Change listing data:
•••••

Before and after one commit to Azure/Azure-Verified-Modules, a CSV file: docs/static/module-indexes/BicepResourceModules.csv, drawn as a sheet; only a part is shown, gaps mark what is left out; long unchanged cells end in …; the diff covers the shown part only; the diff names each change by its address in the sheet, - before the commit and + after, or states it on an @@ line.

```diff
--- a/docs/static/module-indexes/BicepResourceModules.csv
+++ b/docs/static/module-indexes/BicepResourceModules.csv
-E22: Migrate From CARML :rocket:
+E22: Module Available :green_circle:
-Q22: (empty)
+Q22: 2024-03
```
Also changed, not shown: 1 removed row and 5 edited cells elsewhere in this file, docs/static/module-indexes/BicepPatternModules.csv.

•••••

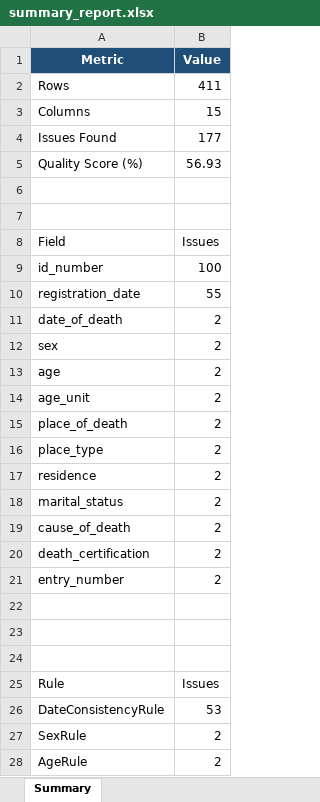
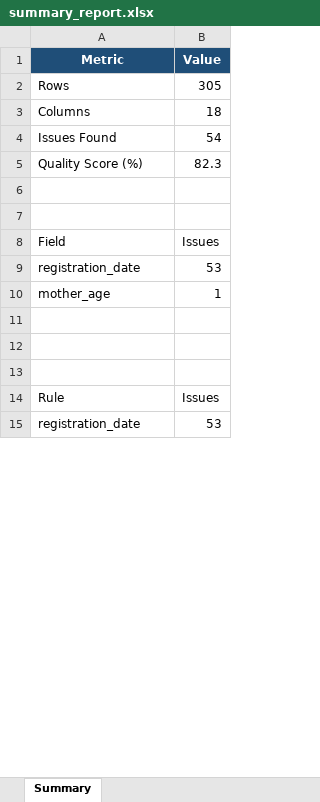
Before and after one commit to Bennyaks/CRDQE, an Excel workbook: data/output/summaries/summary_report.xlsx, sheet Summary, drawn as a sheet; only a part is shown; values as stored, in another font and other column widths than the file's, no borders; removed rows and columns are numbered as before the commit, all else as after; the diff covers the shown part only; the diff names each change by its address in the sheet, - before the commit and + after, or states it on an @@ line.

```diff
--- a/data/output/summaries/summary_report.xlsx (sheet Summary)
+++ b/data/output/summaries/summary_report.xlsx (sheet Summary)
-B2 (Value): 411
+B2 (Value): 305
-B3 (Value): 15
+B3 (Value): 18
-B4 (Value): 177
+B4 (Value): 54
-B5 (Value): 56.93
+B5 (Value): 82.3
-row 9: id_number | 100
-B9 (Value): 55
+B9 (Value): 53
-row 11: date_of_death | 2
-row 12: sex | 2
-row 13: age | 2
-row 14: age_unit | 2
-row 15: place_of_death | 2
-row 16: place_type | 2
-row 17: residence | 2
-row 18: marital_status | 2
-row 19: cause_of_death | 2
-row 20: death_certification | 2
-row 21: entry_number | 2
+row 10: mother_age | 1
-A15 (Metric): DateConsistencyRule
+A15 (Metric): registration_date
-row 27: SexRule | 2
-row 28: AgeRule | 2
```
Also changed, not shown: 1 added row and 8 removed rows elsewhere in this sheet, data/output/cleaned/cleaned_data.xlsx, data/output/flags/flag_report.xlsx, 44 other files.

•••••

• _Work to be completed_:
Gather each line in the data that holds the string "Summary".

• _Solution_:
Before and after one commit to Bennyaks/CRDQE, an Excel workbook: data/output/summaries/summary_report.xlsx, sheet Summary, drawn as a sheet; only a part is shown; values as stored, in another font and other column widths than the file's, no borders; removed rows and columns are numbered as before the commit, all else as after; the diff covers the shown part only; the diff names each change by its address in the sheet, - before the commit and + after, or states it on an @@ line.
--- a/data/output/summaries/summary_report.xlsx (sheet Summary)
+++ b/data/output/summaries/summary_report.xlsx (sheet Summary)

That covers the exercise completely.